Tuesday, January 21, 2014

Communist Manifesto and Melodrama

         The Communist Manifesto mainly aims to convey communists’ perspectives and thoughts. With an emphasis on the oppressing and the oppressed, the Manifesto unavoidably builds two opposites now and then throughout all sections. In the section on bourgeois and proletarians, laborers belong to the proletarian class are depicted as victims deprived of recognition of their own virtues. 

"Owing to the extensive use of machinery, and to the division of labour, the work of proletarians has lost all individual character, and, consequently, all charm for the workman. He becomes an appendage of the machine..."(18) 
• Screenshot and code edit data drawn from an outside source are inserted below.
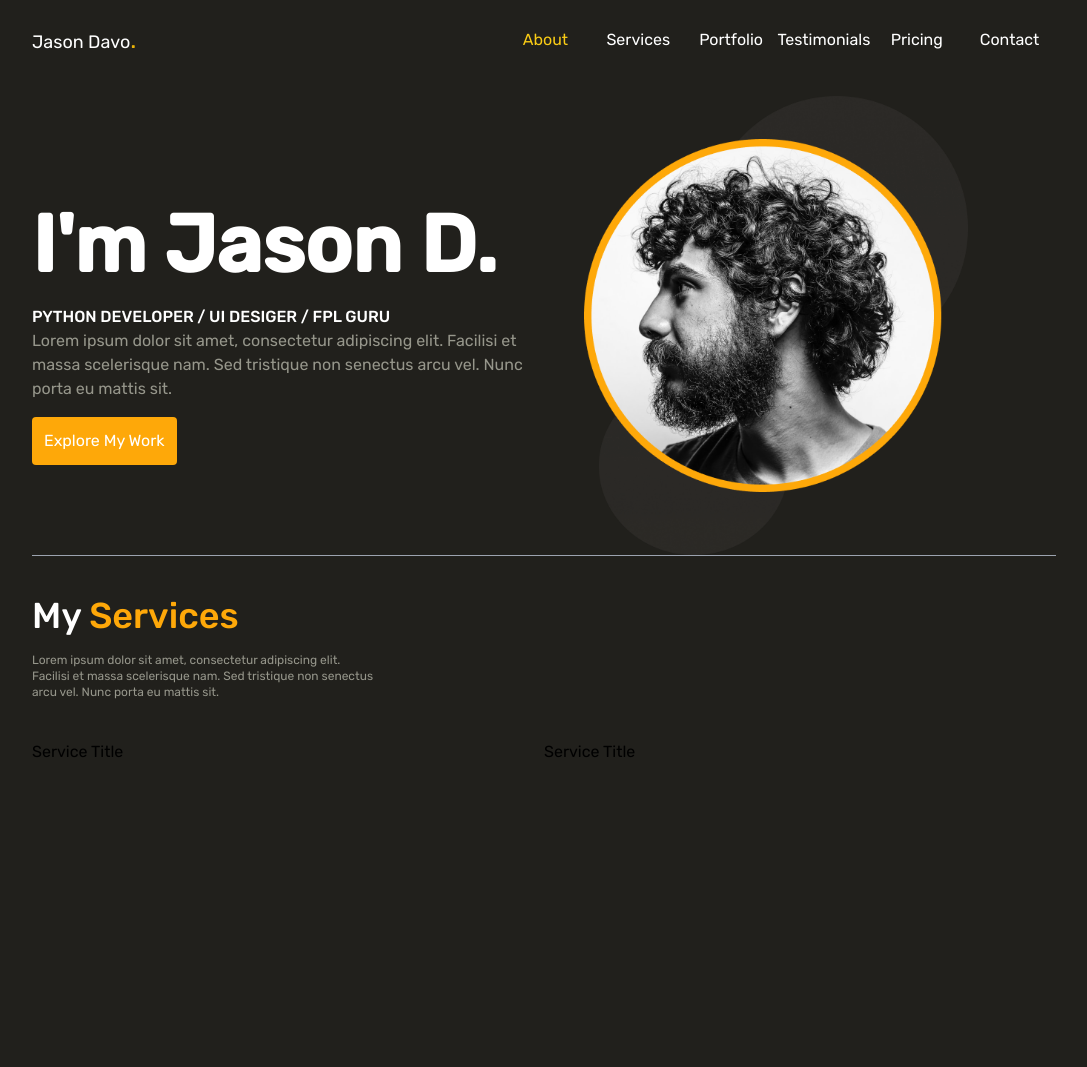
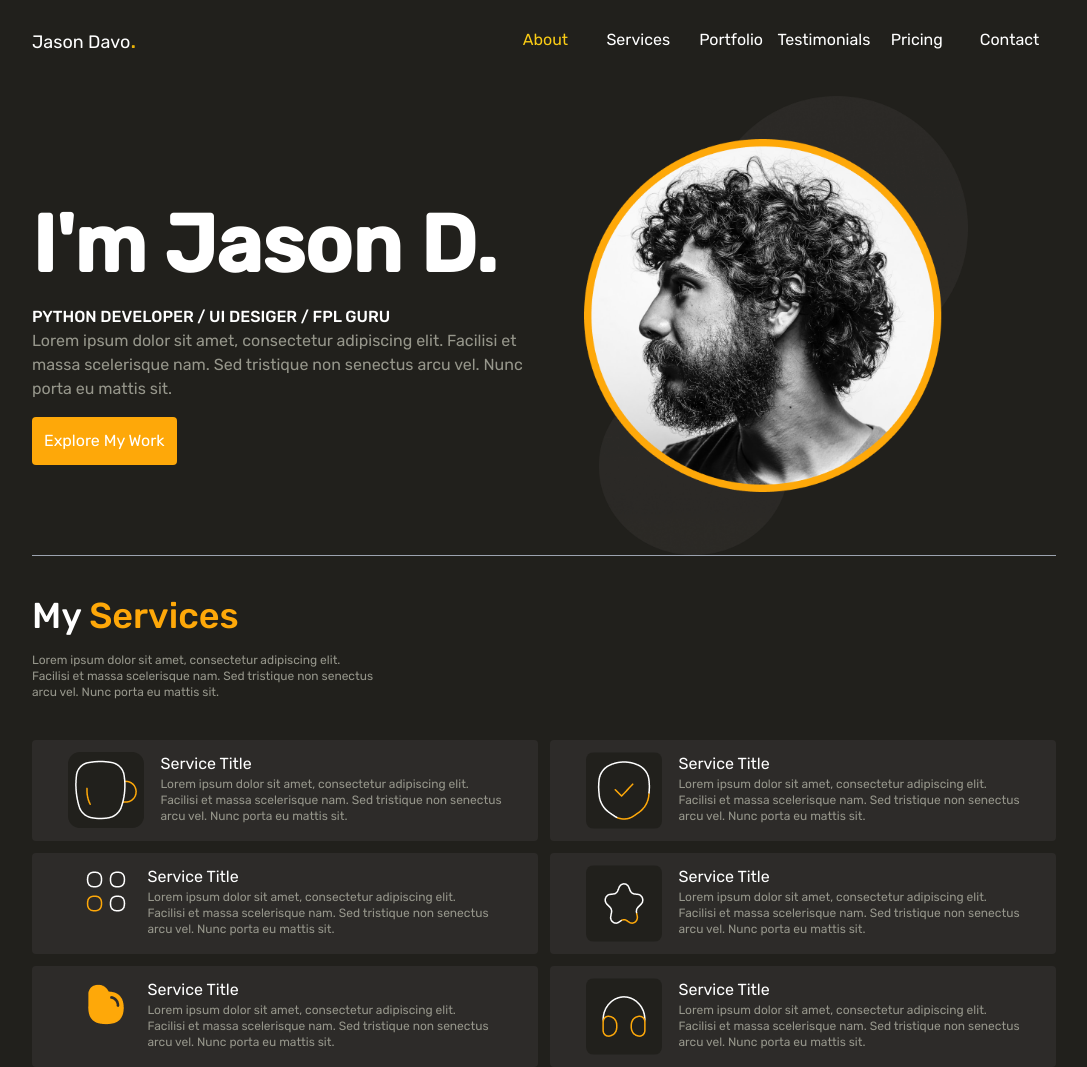
Before and after one commit to trend87/Jason-Port, a website built with Parcel: page src/index.html in a window 1280 px wide. Shown: the whole page, without its empty margins (96-1183 px from the left). Before the commit the page ends 800 px from the top, so only its background shows below. Built offline with nearby package versions, Linux system fonts and the light colour scheme.

Commit message:
created featured sections

```diff
--- a/src/index.html
+++ b/src/index.html
@@ -49,8 +49,7 @@
 
                     <div class="flex  hidden md:block ">
                         <img class="w-3/4 ml-10" src="images/user1.png" alt="jason Davo">
-                        <!-- <img class="absolut flex justify-items-end w-32" src="images/Ellipse-2.png" alt="">
-                        <img class="absolut w-32" src="images/Ellipse-3.png" =""> -->
+
                     </div>
 
                 </div>
@@ -67,18 +66,75 @@
 
                 </div>
 
-                <div class="mt-10 grid grid-cols-2">
-                    <div>
+                <div class="mt-10 grid grid-cols-2 gap-3">
 
-                        <h3>Service Title</h3>
+                    <div class="flex justify-center rounded p-3" style="background-color:#2D2B29;"> <!--1st feature-->
+                        <div class="bg-dark-500">
+                            <img class="w-34 mr-4 rounded-md" src="images/Cup.png" alt="cup.png">
+                        </div>
 
-                    </div>
+                       <div>
+                        <h3 class="text-white font-normal">Service Title</h3>
+                        <p class="text-xs" style="color:#96968B;">Lorem ipsum dolor sit amet, consectetur adipiscing elit. <br> Facilisi et massa scelerisque nam. Sed tristique non senectus <br> arcu vel. Nunc porta eu mattis sit.</p>
+                       </div>
+                    </div> <!--End of 1st feature-->
 
-                    <div>
+                    <div class="flex justify-center rounded p-3" style="background-color:#2D2B29;"> <!--2nd feature-->
+                        <div class="bg-dark-500">
+                            <img class="w-34 mr-4 rounded-lg" src="images/Frame-2.png" alt="cup.png">
+                        </div>
 
-                        <h3>Service Title</h3>
+                       <div>
+                        <h3 class="text-white font-normal">Service Title</h3>
+                        <p class="text-xs" style="color:#96968B;">Lorem ipsum dolor sit amet, consectetur adipiscing elit. <br> Facilisi et massa scelerisque nam. Sed tristique non senectus <br> arcu vel. Nunc porta eu mattis sit.</p>
+                       </div>
+                    </div> <!--End of 2nd feature-->
 
-                    </div>
+                    <div class="flex justify-center rounded p-3" style="background-color:#2D2B29;"> <!--3rd feature-->
+                        <div class="bg-dark-500">
+                            <img class="w-34 mr-4 rounded-lg" src="images/Menu.png" alt="cup.png">
+                        </div>
+
+                       <div>
+                        <h3 class="text-white font-normal">Service Title</h3>
+                        <p class="text-xs" style="color:#96968B;">Lorem ipsum dolor sit amet, consectetur adipiscing elit. <br> Facilisi et massa scelerisque nam. Sed tristique non senectus <br> arcu vel. Nunc porta eu mattis sit.</p>
+                       </div>
+                    </div> <!--End of 3rd feature-->
+
+                    <div class="flex justify-center rounded p-3" style="background-color:#2D2B29;"> <!--4th feature-->
+                        <div class="bg-dark-500">
+                            <img class="w-34 mr-4 rounded-lg" src="images/Frame-1.png" alt="cup.png">
+                        </div>
+
+                       <div>
+                        <h3 class="text-white font-normal">Service Title</h3>
+                        <p class="text-xs" style="color:#96968B;">Lorem ipsum dolor sit amet, consectetur adipiscing elit. <br> Facilisi et massa scelerisque nam. Sed tristique non senectus <br> arcu vel. Nunc porta eu mattis sit.</p>
+                       </div>
+                    </div> <!--End of 4th feature-->
+
+                    <div class="flex justify-center rounded p-3" style="background-color:#2D2B29;"> <!--5th feature-->
+                        <div class="bg-dark-500">
+                            <img class="w-34 mr-4 rounded-lg" src="images/Folder.png" alt="cup.png">
+                        </div>
+
+                       <div>
+                        <h3 class="text-white font-normal">Service Title</h3>
+                        <p class="text-xs" style="color:#96968B;">Lorem ipsum dolor sit amet, consectetur adipiscing elit. <br> Facilisi et massa scelerisque nam. Sed tristique non senectus <br> arcu vel. Nunc porta eu mattis sit.</p>
+                       </div>
+                    </div> <!--End of 5th feature-->
+
+                    <div class="flex justify-center rounded p-3" style="background-color:#2D2B29;"> <!--6th feature-->
+                        <div class="bg-dark-500">
+                            <img class="w-34 mr-4 rounded-lg" src="images/Frame-5.png" alt="cup.png">
+                        </div>
+
+                       <div>
+                        <h3 class="text-white font-normal">Service Title</h3>
+                        <p class="text-xs" style="color:#96968B;">Lorem ipsum dolor sit amet, consectetur adipiscing elit. <br> Facilisi et massa scelerisque nam. Sed tristique non senectus <br> arcu vel. Nunc porta eu mattis sit.</p>
+                       </div>
+                    </div> <!--End of 6th feature-->
+
+
 
                 </div>
             </section> <!--End of second section-->
```
Also changed, not shown: src/images/Cup.png (added), src/images/Ellipse-1.png (deleted), src/images/Ellipse-2.png (deleted), src/images/Ellipse-3.png (deleted), src/images/Folder.png (added), src/images/Frame-1.png (added), src/images/Frame-2.png (added), src/images/Frame-5.png (added), src/images/Menu.png (added), 1 other file.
        Because of the uniformity of machinery, proletarian workers gradually “lose individual character” and become “instruments of labor”. Marx, however, indicates that proletarians are instrumental to revolutionize the bourgeois class and build up a new class once they stop fighting each other and realize the significance of concentrating their strength. Knowing their own powers, the victim hero here, the proletarians, can become the lethal weapon that’s antagonistic to the bourgeois. 
        In the following section on proletarians and communists, Marx states that class distinctions should disappear and the workers should be the ruling class and eliminate private property. To me, melodramatic sentences could be an effective technique Marx employed to convince the readers of the ideas expressed in Manifesto. It's noticeable that Marx's tone is rather sarcastic and melodramatic. On page 24, he says"don't wrangle with us so long as you apply, to our intended abolition of bourgeois property, the standard of your bourgeois notions of freedom , culture, law, &c. Your very ideas are but the outgrowth of the conditions of your bourgeois production and bourgeois property, just as your jurisprudence is but the will of your class made into a law for all..."Marx may not be able to influence so many people if it weren't for his strong and harsh language. 

No comments:

Post a Comment

Comments are restricted to course members only.

Note: Only a member of this blog may post a comment.